[Structured diff data]
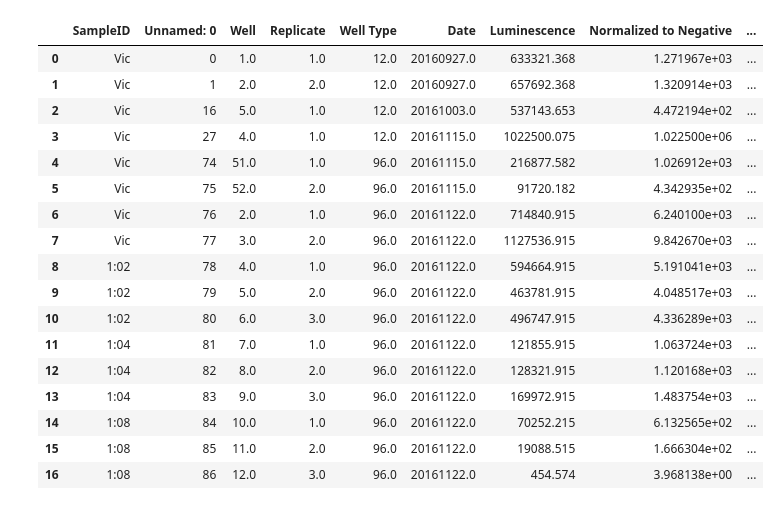
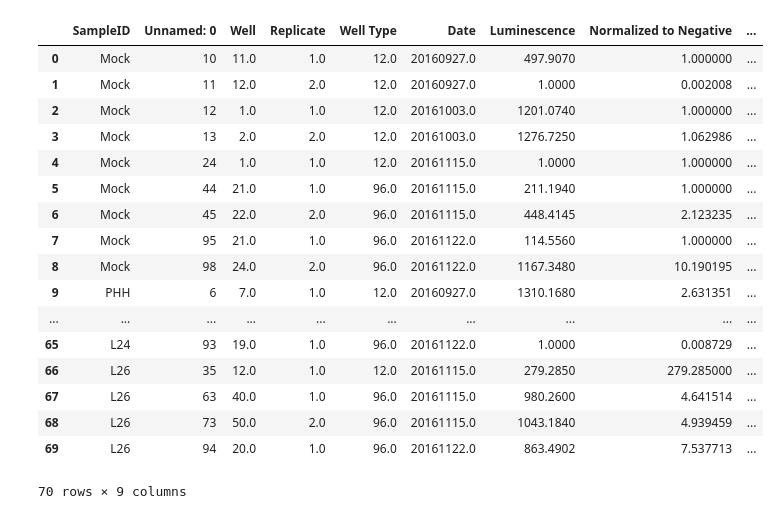
Before and after one commit to ericmjl/protein-systematic-characterization, a Jupyter notebook: data/Luminometrics/20161130-Data-analysis.ipynb, the cells around one changed output. Cells and saved outputs as stored; diff of their text form; code cells hidden in the pictures.

```diff
--- a/data/Luminometrics/20161130-Data-analysis.ipynb
+++ b/data/Luminometrics/20161130-Data-analysis.ipynb
@@ -5,33 +3,34 @@ WARNING (theano.configdefaults): g++ not detected ! Theano will be unable to exe
 # %%
 import pandas as pd
+import matplotlib.pyplot as plt
 import seaborn as sns
-import matplotlib.pyplot as plt
 %matplotlib inline
 
 df = pd.read_csv("master_datafile.csv", index_col="SampleID")
 #df = df.loc[["Mock", "Vic", "PHH", "L1", "L3", "L4", "L6", "L7", "L11", "L12", "L16", "L17", "L18", "L19", "L20","L22","L23", "L24", "L26"]]
-df = df.loc[["Vic", "1:02", "1:04", "1:08"]]
+#df = df.loc[["Vic", "1:02", "1:04", "1:08"]]
+df = df.loc[["Mock", "PHH", "L1", "L3", "L4", "L6", "L7", "L11", "L12", "L16", "L17", "L18", "L19", "L20","L22","L23", "L24", "L26"]]
 df = df.reset_index()
 df
 # %% [output]
 |  | SampleID | Unnamed: 0 | Well | Replicate | Well Type | Date | Luminescence | Normalized to Negative | ... |
-| 0 | Vic | 0 | 1.0 | 1.0 | 12.0 | 20160927.0 | 633321.368 | 1.271967e+03 | ... |
-| 1 | Vic | 1 | 2.0 | 2.0 | 12.0 | 20160927.0 | 657692.368 | 1.320914e+03 | ... |
-| 2 | Vic | 16 | 5.0 | 1.0 | 12.0 | 20161003.0 | 537143.653 | 4.472194e+02 | ... |
-| 3 | Vic | 27 | 4.0 | 1.0 | 12.0 | 20161115.0 | 1022500.075 | 1.022500e+06 | ... |
-| 4 | Vic | 74 | 51.0 | 1.0 | 96.0 | 20161115.0 | 216877.582 | 1.026912e+03 | ... |
-| 5 | Vic | 75 | 52.0 | 2.0 | 96.0 | 20161115.0 | 91720.182 | 4.342935e+02 | ... |
-| 6 | Vic | 76 | 2.0 | 1.0 | 96.0 | 20161122.0 | 714840.915 | 6.240100e+03 | ... |
-| 7 | Vic | 77 | 3.0 | 2.0 | 96.0 | 20161122.0 | 1127536.915 | 9.842670e+03 | ... |
-| 8 | 1:02 | 78 | 4.0 | 1.0 | 96.0 | 20161122.0 | 594664.915 | 5.191041e+03 | ... |
-| 9 | 1:02 | 79 | 5.0 | 2.0 | 96.0 | 20161122.0 | 463781.915 | 4.048517e+03 | ... |
-| 10 | 1:02 | 80 | 6.0 | 3.0 | 96.0 | 20161122.0 | 496747.915 | 4.336289e+03 | ... |
-| 11 | 1:04 | 81 | 7.0 | 1.0 | 96.0 | 20161122.0 | 121855.915 | 1.063724e+03 | ... |
-| 12 | 1:04 | 82 | 8.0 | 2.0 | 96.0 | 20161122.0 | 128321.915 | 1.120168e+03 | ... |
-| 13 | 1:04 | 83 | 9.0 | 3.0 | 96.0 | 20161122.0 | 169972.915 | 1.483754e+03 | ... |
-| 14 | 1:08 | 84 | 10.0 | 1.0 | 96.0 | 20161122.0 | 70252.215 | 6.132565e+02 | ... |
-| 15 | 1:08 | 85 | 11.0 | 2.0 | 96.0 | 20161122.0 | 19088.515 | 1.666304e+02 | ... |
-| 16 | 1:08 | 86 | 12.0 | 3.0 | 96.0 | 20161122.0 | 454.574 | 3.968138e+00 | ... |
+| 0 | Mock | 10 | 11.0 | 1.0 | 12.0 | 20160927.0 | 497.9070 | 1.000000 | ... |
+| 1 | Mock | 11 | 12.0 | 2.0 | 12.0 | 20160927.0 | 1.0000 | 0.002008 | ... |
+| 2 | Mock | 12 | 1.0 | 1.0 | 12.0 | 20161003.0 | 1201.0740 | 1.000000 | ... |
+| 3 | Mock | 13 | 2.0 | 2.0 | 12.0 | 20161003.0 | 1276.7250 | 1.062986 | ... |
+| 4 | Mock | 24 | 1.0 | 1.0 | 12.0 | 20161115.0 | 1.0000 | 1.000000 | ... |
+| 5 | Mock | 44 | 21.0 | 1.0 | 96.0 | 20161115.0 | 211.1940 | 1.000000 | ... |
+| 6 | Mock | 45 | 22.0 | 2.0 | 96.0 | 20161115.0 | 448.4145 | 2.123235 | ... |
+| 7 | Mock | 95 | 21.0 | 1.0 | 96.0 | 20161122.0 | 114.5560 | 1.000000 | ... |
+| 8 | Mock | 98 | 24.0 | 2.0 | 96.0 | 20161122.0 | 1167.3480 | 10.190195 | ... |
+| 9 | PHH | 6 | 7.0 | 1.0 | 12.0 | 20160927.0 | 1310.1680 | 2.631351 | ... |
+| ... | ... | ... | ... | ... | ... | ... | ... | ... | ... |
+| 65 | L24 | 93 | 19.0 | 1.0 | 96.0 | 20161122.0 | 1.0000 | 0.008729 | ... |
+| 66 | L26 | 35 | 12.0 | 1.0 | 12.0 | 20161115.0 | 279.2850 | 279.285000 | ... |
+| 67 | L26 | 63 | 40.0 | 1.0 | 96.0 | 20161115.0 | 980.2600 | 4.641514 | ... |
+| 68 | L26 | 73 | 50.0 | 2.0 | 96.0 | 20161115.0 | 1043.1840 | 4.939459 | ... |
+| 69 | L26 | 94 | 20.0 | 1.0 | 96.0 | 20161122.0 | 863.4902 | 7.537713 | ... |
+70 rows × 9 columns
 # %%
 #plotting
 plt.figure(figsize=(12,4))
```
Also changed, not shown: parts of 3 cells of this notebook, 3 other files.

EXERCISE GOAL:
Within the entries above, some lines may contain "pyplot". Report how many, and nothing else.

OUTPUT BELOW:
2